Items listed in a dataset:
+--

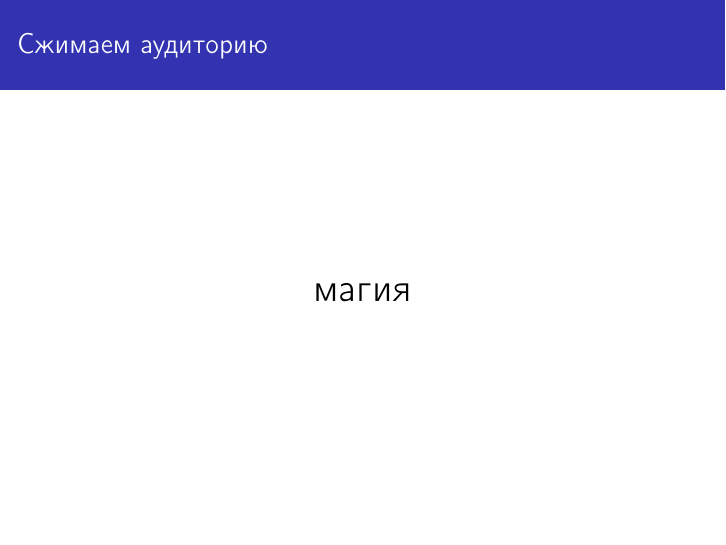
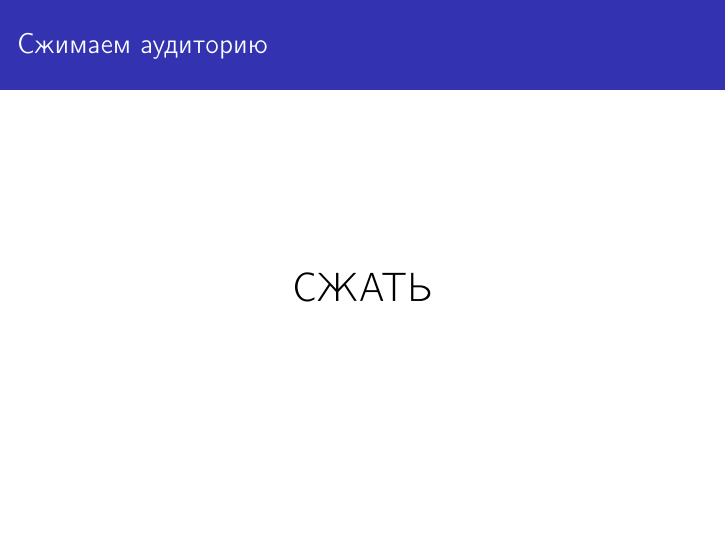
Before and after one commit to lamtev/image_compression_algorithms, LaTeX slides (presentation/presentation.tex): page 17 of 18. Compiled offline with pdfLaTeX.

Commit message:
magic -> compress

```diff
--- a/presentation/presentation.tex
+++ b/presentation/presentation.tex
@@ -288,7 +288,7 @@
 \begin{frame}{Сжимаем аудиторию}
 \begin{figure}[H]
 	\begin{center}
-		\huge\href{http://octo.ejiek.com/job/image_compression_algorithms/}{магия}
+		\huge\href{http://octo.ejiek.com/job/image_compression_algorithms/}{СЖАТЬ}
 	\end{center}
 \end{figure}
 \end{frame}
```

+--

Exercise requirements → Where a line of the data above includes "presentation", copy that line.

Expected answer →
Before and after one commit to lamtev/image_compression_algorithms, LaTeX slides (presentation/presentation.tex): page 17 of 18. Compiled offline with pdfLaTeX.
--- a/presentation/presentation.tex
+++ b/presentation/presentation.tex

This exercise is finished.